I remember feeling so discouraged and exasperated. One day, I was crying, and I uttered a defiant little prayer: I’m tired of making new friends. I don’t want to do it anymore. I’m done.
And what I heard back changed my life.
“Stop thinking about what friends can do for you. Think about what you can do for them.”
And with that, I stopped feeling sorry for myself.
I saw that mom at the playground, and even know I didn’t want to (I shouldn’t have to, I’d tell myself), I’d start a conversation with her. Or invite her to lunch. Or just compliment her Tula.
I signed up for Stroller Strides. I went to our area’s local hospital breastfeeding support group, which ended up being a great way to meet other moms. I joined a MOPS group. I started going to a women’s Bible study.
It wasn’t easy, and it took time. (Which was kind of a shock in itself, because I had figured that as soon as I was a stay-at-home mom, I’d been automatically immersed into a huge pool of other women, just like me, who were looking for friends. But it didn’t really work that way. I had to seek it out.)
And, I’m so glad I did.
2. Use social media. We are soooo lucky these days, in that there are Facebook groups and apps like Mom Co, specifically designed to help moms connect with other moms. Use them! With Mom Co, you can download the app and instantly communicate with other moms in your area, plan playdates, ask kid-related questions or just connect in the local forums.
If you don’t know of any local Facebook groups off-hand, ask around. When you run into other moms at the park or library storytime, see if they know of local Facebook mama support groups.
And, don’t forget about MOPS! I’ve been a member of my local group for 3 years, and some of my closest friendships have bloomed out of connections born there. MOPS, which stands for Mothers of Preschoolers, is a nationwide association of moms groups. They usually meet at churches and there is a Biblically-based curriculum that’s loosely followed, but it’s not hard-core religious at all. It’s really about empowering mamas to support each other, through friendship and encouragement.
3. Plan stuff. Invite people over to your house, or text to see if they want to meet at the park. Again, I know this is hard, especially if you’re not an outgoing person by nature. But if you wait for new friends to come to you, I promise you will be lonely for a long time. You can start off with a simple text to the new mom you met at the park the other day: Hope your little one slept better last night. It was great to meet you yesterday! -Janie
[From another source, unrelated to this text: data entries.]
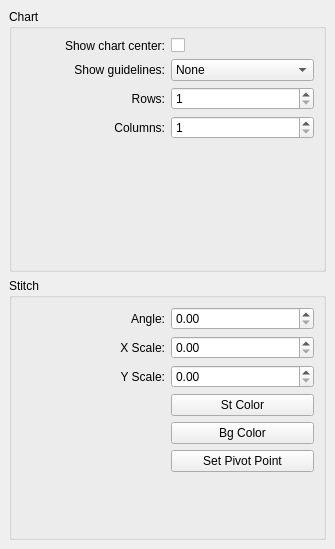
The window that src/propertiesdock.ui (iPenguin/CrochetCharts) describes before a commit, drawn with Qt 5.
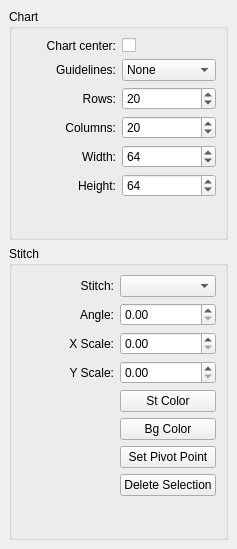
The same window after the commit.

Commit message: Save and load guidelines, Add guidelines functionality to property dialog. WIP

Patch:
```diff
--- a/src/propertiesdock.ui
+++ b/src/propertiesdock.ui
@@ -6,7 +6,7 @@
    <rect>
     <x>0</x>
     <y>0</y>
-    <width>335</width>
+    <width>237</width>
     <height>549</height>
    </rect>
   </property>
@@ -21,7 +21,7 @@
        <string>Stitch</string>
       </property>
       <layout class="QGridLayout" name="gridLayout">
-       <item row="1" column="0">
+       <item row="2" column="0">
         <widget class="QLabel" name="label_5">
          <property name="text">
           <string>X Scale:</string>
@@ -34,23 +34,20 @@
          </property>
         </widget>
        </item>
-       <item row="2" column="1">
-        <widget class="QDoubleSpinBox" name="scaleY"/>
-       </item>
-       <item row="4" column="1">
-        <widget class="QPushButton" name="setBgColorBttn">
+       <item row="3" column="0">
+        <widget class="QLabel" name="label_6">
          <property name="text">
-          <string>Bg Color</string>
+          <string>Y Scale:</string>
+         </property>
+         <property name="alignment">
+          <set>Qt::AlignRight|Qt::AlignTrailing|Qt::AlignVCenter</set>
+         </property>
+         <property name="buddy">
+          <cstring>scaleY</cstring>
          </property>
         </widget>
        </item>
-       <item row="0" column="1">
-        <widget class="QDoubleSpinBox" name="angle"/>
-       </item>
-       <item row="1" column="1">
-        <widget class="QDoubleSpinBox" name="scaleX"/>
-       </item>
-       <item row="0" column="0">
+       <item row="1" column="0">
         <widget class="QLabel" name="label_4">
          <property name="text">
           <string>Angle:</string>
@@ -63,24 +60,56 @@
          </property>
         </widget>
        </item>
-       <item row="3" column="1">
+       <item row="4" column="1">
         <widget class="QPushButton" name="stColorBttn">
          <property name="text">
           <string>St Color</string>
          </property>
         </widget>
        </item>
+       <item row="1" column="1">
+        <widget class="QDoubleSpinBox" name="angle"/>
+       </item>
+       <item row="0" column="1">
+        <widget class="QComboBox" name="stitch"/>
+       </item>
        <item row="5" column="1">
+        <widget class="QPushButton" name="setBgColorBttn">
+         <property name="text">
+          <string>Bg Color</string>
+         </property>
+        </widget>
+       </item>
+       <item row="2" column="1">
+        <widget class="QDoubleSpinBox" name="scaleX"/>
+       </item>
+       <item row="8" column="0" colspan="2">
+        <spacer name="verticalSpacer_2">
+         <property name="orientation">
+          <enum>Qt::Vertical</enum>
+         </property>
+         <property name="sizeHint" stdset="0">
+          <size>
+           <width>20</width>
+           <height>40</height>
+          </size>
+         </property>
+        </spacer>
+       </item>
+       <item row="3" column="1">
+        <widget class="QDoubleSpinBox" name="scaleY"/>
+       </item>
+       <item row="6" column="1">
         <widget class="QPushButton" name="setPivotPointBttn">
          <property name="text">
           <string>Set Pivot Point</string>
          </property>
         </widget>
        </item>
-       <item row="2" column="0">
-        <widget class="QLabel" name="label_6">
+       <item row="0" column="0">
+        <widget class="QLabel" name="label_3">
          <property name="text">
-          <string>Y Scale:</string>
+          <string>Stitch:</string>
          </property>
          <property name="alignment">
           <set>Qt::AlignRight|Qt::AlignTrailing|Qt::AlignVCenter</set>
@@ -90,18 +119,12 @@
          </property>
         </widget>
        </item>
-       <item row="6" column="0" colspan="2">
-        <spacer name="verticalSpacer_2">
-         <property name="orientation">
-          <enum>Qt::Vertical</enum>
+       <item row="7" column="1">
+        <widget class="QPushButton" name="deleteItems">
+         <property name="text">
+          <string>Delete Selection</string>
          </property>
-         <property name="sizeHint" stdset="0">
-          <size>
-           <width>20</width>
-           <height>40</height>
-          </size>
-         </property>
-        </spacer>
+        </widget>
        </item>
       </layout>
      </widget>
@@ -112,30 +135,10 @@
        <string>Chart</string>
       </property>
       <layout class="QGridLayout" name="gridLayout_3">
-       <item row="2" column="1">
-        <widget class="QSpinBox" name="spinBox">
-         <property name="minimum">
-          <number>1</number>
-         </property>
-         <property name="maximum">
-          <number>99999</number>
-         </property>
-        </widget>
-       </item>
-       <item row="3" column="1">
-        <widget class="QSpinBox" name="spinBox_2">
-         <property name="minimum">
-          <number>1</number>
-         </property>
-         <property name="maximum">
-          <number>99999</number>
-         </property>
-        </widget>
-       </item>
-       <item row="1" column="0">
-        <widget class="QLabel" name="label_2">
+       <item row="3" column="0">
+        <widget class="QLabel" name="columnsLbl">
          <property name="text">
-          <string>Show guidelines:</string>
+          <string>Columns:</string>
          </property>
          <property name="alignment">
           <set>Qt::AlignRight|Qt::AlignTrailing|Qt::AlignVCenter</set>
@@ -145,6 +148,19 @@
          </property>
         </widget>
        </item>
+       <item row="6" column="0" colspan="2">
+        <spacer name="verticalSpacer">
+         <property name="orientation">
+          <enum>Qt::Vertical</enum>
+         </property>
+         <property name="sizeHint" stdset="0">
+          <size>
+           <width>20</width>
+           <height>40</height>
+          </size>
+         </property>
+        </spacer>
+       </item>
        <item row="0" column="1">
         <widget class="QCheckBox" name="showChartCenter">
          <property name="text">
@@ -152,23 +168,43 @@
          </property>
         </widget>
        </item>
-       <item row="1" column="1">
-        <widget class="QComboBox" name="showGuidelines">
-         <item>
-          <property name="text">
-           <string>None</string>
-          </property>
-         </item>
-         <item>
-          <property name="text">
-           <string>Round</string>
-          </property>
-         </item>
-         <item>
-          <property name="text">
-           <string>Grid</string>
-          </property>
-         </item>
+       <item row="3" column="1">
+        <widget class="QSpinBox" name="columns">
+         <property name="minimum">
+          <number>1</number>
+         </property>
+         <property name="maximum">
+          <number>99999</number>
+         </property>
+         <property name="value">
+          <number>20</number>
+         </property>
+        </widget>
+       </item>
+       <item row="2" column="1">
+        <widget class="QSpinBox" name="rows">
+         <property name="minimum">
+          <number>1</number>
+         </property>
+         <property name="maximum">
+          <number>99999</number>
+         </property>
+         <property name="value">
+          <number>20</number>
+         </property>
+        </widget>
+       </item>
+       <item row="4" column="0">
+        <widget class="QLabel" name="cellWidthLbl">
+         <property name="text">
+          <string>Width:</string>
+         </property>
+         <property name="alignment">
+          <set>Qt::AlignRight|Qt::AlignTrailing|Qt::AlignVCenter</set>
+         </property>
+         <property name="buddy">
+          <cstring>cellWidth</cstring>
+         </property>
         </widget>
        </item>
        <item row="2" column="0">
@@ -180,27 +216,14 @@
           <set>Qt::AlignRight|Qt::AlignTrailing|Qt::AlignVCenter</set>
          </property>
          <property name="buddy">
-          <cstring>spinBox</cstring>
-         </property>
-        </widget>
-       </item>
-       <item row="3" column="0">
-        <widget class="QLabel" name="label_8">
-         <property name="text">
-          <string>Columns:</string>
-         </property>
-         <property name="alignment">
-          <set>Qt::AlignRight|Qt::AlignTrailing|Qt::AlignVCenter</set>
-         </property>
-         <property name="buddy">
-          <cstring>spinBox_2</cstring>
+          <cstring>rows</cstring>
          </property>
         </widget>
        </item>
        <item row="0" column="0">
         <widget class="QLabel" name="label">
          <property name="text">
-          <string>Show chart center:</string>
+          <string>Chart center:</string>
          </property>
          <property name="alignment">
           <set>Qt::AlignRight|Qt::AlignTrailing|Qt::AlignVCenter</set>
@@ -210,18 +233,64 @@
          </property>
         </widget>
        </item>
-       <item row="4" column="0" colspan="2">
-        <spacer name="verticalSpacer">
-         <property name="orientation">
-          <enum>Qt::Vertical</enum>
+       <item row="1" column="0">
+        <widget class="QLabel" name="label_2">
+         <property name="text">
+          <string>Guidelines:</string>
          </property>
-         <property name="sizeHint" stdset="0">
-          <size>
-           <width>20</width>
-           <height>40</height>
-          </size>
+         <property name="alignment">
+          <set>Qt::AlignRight|Qt::AlignTrailing|Qt::AlignVCenter</set>
          </property>
-        </spacer>
+         <property name="buddy">
+          <cstring>showGuidelines</cstring>
+         </property>
+        </widget>
+       </item>
+       <item row="1" column="1">
+        <widget class="QComboBox" name="showGuidelines">
+         <item>
+          <property name="text">
+           <string>None</string>
+          </property>
+         </item>
+         <item>
+          <property name="text">
+           <string>Rows</string>
+          </property>
+         </item>
+         <item>
+          <property name="text">
+           <string>Rounds</string>
+          </property>
+         </item>
+        </widget>
+       </item>
+       <item row="5" column="0">
+        <widget class="QLabel" name="cellHeightLbl">
+         <property name="text">
+          <string>Height:</string>
+         </property>
+         <property name="alignment">
+          <set>Qt::AlignRight|Qt::AlignTrailing|Qt::AlignVCenter</set>
+         </property>
+         <property name="buddy">
+          <cstring>cellHeight</cstring>
+         </property>
+        </widget>
+       </item>
+       <item row="4" column="1">
+        <widget class="QSpinBox" name="cellWidth">
+         <property name="value">
+          <number>64</number>
+         </property>
+        </widget>
+       </item>
+       <item row="5" column="1">
+        <widget class="QSpinBox" name="cellHeight">
+         <property name="value">
+          <number>64</number>
+         </property>
+        </widget>
        </item>
       </layout>
      </widget>
```
Left out of the diff: 18 changed lines with no effect on the pictures. The commit also changes 13 other files.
Seriously, that’s all it takes.
Check in and stay connected, even if it’s through text. Show that you’re thinking of them, and I’ll be surprised if it doesn’t bloom into a beautiful friendship.
4.Be the friend you want to be friends with. Offer to help. Out of the blue. Just because. I have a good friend, and we trade babysitting each others’ kids every Thursday morning. (Which, by the way is amazing, and I highly recommend finding a friend you can do this with!)
But really, beyond offering to help, my biggest piece of advice for finding mom friends is this:
Be a good friend.
Just like my little revelation after the birth of my first son, it helps to remember that it’s not always about you and how badly you need the friendship.
Be the friend that you want to be.
We all need a Mama Village. And not just on the barfy days. We need our friends on the I’m-so-sick-of-never-having-hot-coffee days. And the I’m-not-a-robot-but-my-family-doesn’t-know-it days. And the I-feel-so-alone-and-just-need-to-talk days.
Get out there.
I promise, it’s sooooo worth it.
(And really, don’t you want someone to bring you Gatorade and saltines next time you’re home sick?)
For 8 years, Janie worked as a TV news reporter, wearing false eyelashes, dresses and high heels everyday. Now, she’s a stay-at-home mom, lucky if she gets a shower before 8 p.m., and let’s be honest, ballet flats are her “dressy” shoes. Janie and her husband love living in St. Pete, where they’re very busy raising 2 boys under 3 1/2, and preparing for a third son who’s due in April. Janie’s site, SheJustGlows.com